Every year more than 400 people gather at the Empire State Building to take part in a grueling run up the building's 1,576 steps. Last year I was one of those people, churning my legs, gasping for air and climbing higher and higher above the city skyline. What I always remember about that day was not my triumphant finish, or the calories I burned, but the 73-year-old man I ran alongside and the way he inspired me to rise to the challenge. It's easy to make excuses in life, but when we come face to face with people who refuse to let excuses get in their way it makes us push harder. How can I, a young fitness instructor, slow down if this man has clearly never slowed down in 70 years? It's these sorts of experiences that become fuel, not only in the gym, but throughout your life.
A couple weeks ago New York City was buzzing as 50,000 runners made their way through the five boroughs of New York, en route to completing the NYC Marathon. Watching the steady flow of runners, all with their different backgrounds and personal histories, one can't help but feel inspired. The streets lined with cheering fans, signs of support adorning the buildings and volunteers dedicating their time to assist the competitors. Seeing many of the runners finish hand in hand, or alongside loved ones, it almost calls the term "competitor" into question. Yes, this is a competition with world class Olympians vying for a top spot, but the majority of participants are ordinary people who have taken on an extraordinary challenge, and have found that they have the support of everyone around them. Receiving phone calls from friends, pep talks from family and the camaraderie with others enduring the challenge are irreplaceable experiences.
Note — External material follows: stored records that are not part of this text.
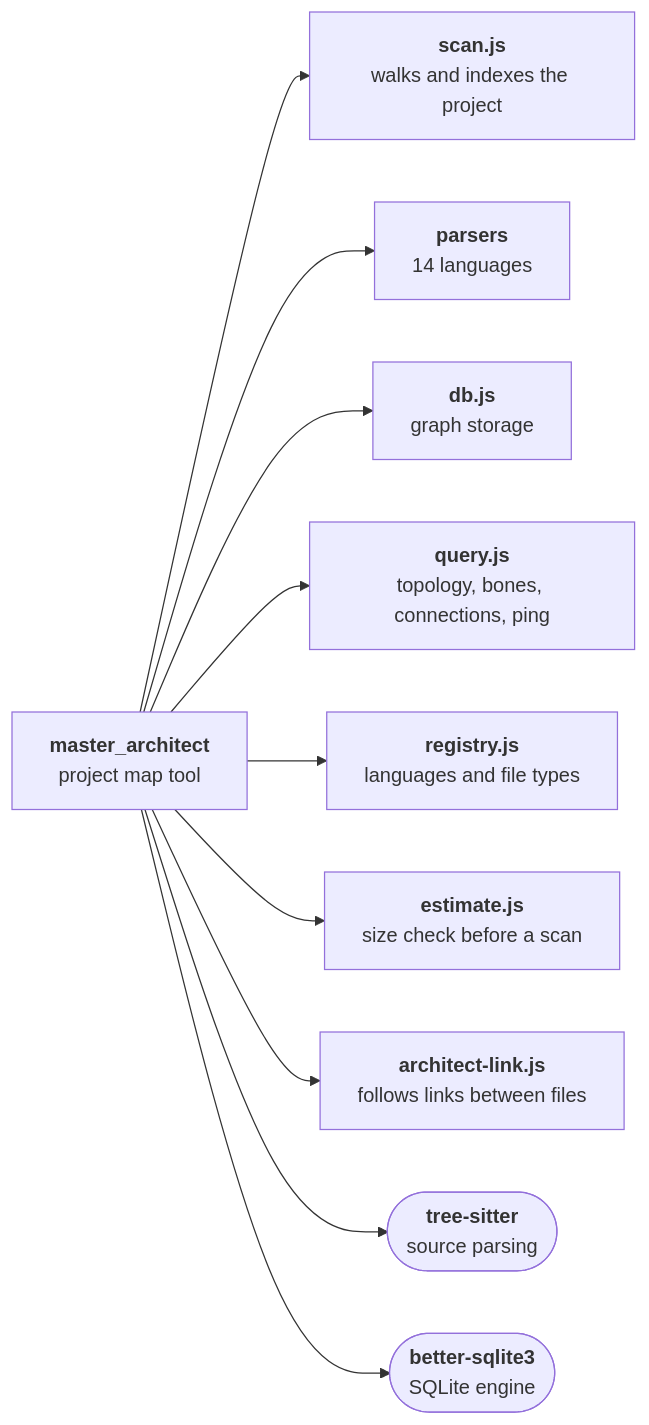
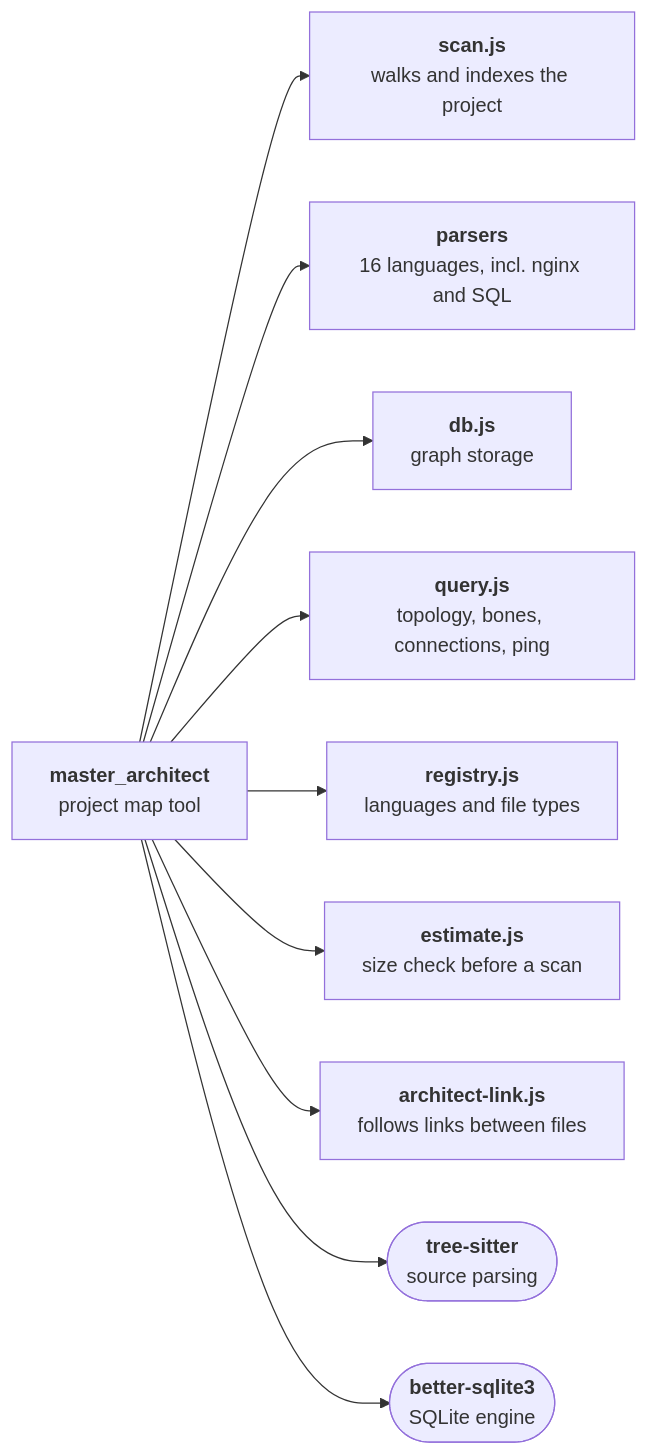
One commit to itamos-technologia/itamos-mcp-tools changed the eighth of 16 diagrams in docs/PAPER.md. Above: the diagram before and after it, drawn with Mermaid. The commit also changed 1 other file, not shown here.

Commit message:
Docs: master_architect parses 16 languages, including nginx and SQL

````diff
--- a/docs/PAPER.md
+++ b/docs/PAPER.md
@@ -252,22 +252,22 @@
 ```mermaid
 flowchart LR
   r["<b>master_architect</b><br/>project map tool"]
   d0["<b>scan.js</b><br/>walks and indexes the project"]
   r --> d0
-  d1["<b>parsers</b><br/>14 languages"]
+  d1["<b>parsers</b><br/>16 languages, incl. nginx and SQL"]
   r --> d1
   d2["<b>db.js</b><br/>graph storage"]
   r --> d2
   d3["<b>query.js</b><br/>topology, bones, connections, ping"]
   r --> d3
   d4["<b>registry.js</b><br/>languages and file types"]
   r --> d4
   d5["<b>estimate.js</b><br/>size check before a scan"]
   r --> d5
   d6["<b>architect-link.js</b><br/>follows links between files"]
   r --> d6
   d7(["<b>tree-sitter</b><br/>source parsing"])
   r --> d7
   d8(["<b>better-sqlite3</b><br/>SQLite engine"])
   r --> d8
 ```
````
"I am not bound to win, but I am bound to be true." -- Abraham Lincoln
At the 1992 Summer Olympics in Barcelona, Derek Redmond was halfway through a 400m race when his hamstring suddenly popped. Rather than allow the medical staff to take him off on a stretcher, Derek, with the help of his father, limped his way across the finish line. Afterwards Derek's father said, "I'm the proudest father alive. I'm prouder of him than I would have been if he had won the gold medal." Be proud of whatever victories you are making in your own life, despite how it stacks up against others. Challenging yourself is a personal commitment. Comparing your performance to others can weigh you down emotionally, rather than letting your personal best lift you up. Be your own competitor and motivator as you prepare for whatever challenge lies ahead, and make sure, even if you have to limp, that you have integrity through to the end.
What is a challenge that seems daunting in your life, yet deep down your heart wants to tackle it? It could be a 30-day abs challenge, a walkathon, a mountain climb, a bike ride -- anything that goes just beyond what you think you're capable of. Get creative and explore the events, races, climbs and challenges in and around your area. There are so many incredible, inspiring individuals who will cheer you on and be equally inspired by your efforts. Demonstrating to yourself that you can go above and beyond provides an inner strength that shines into every area of your life. That's putting the change in challenge.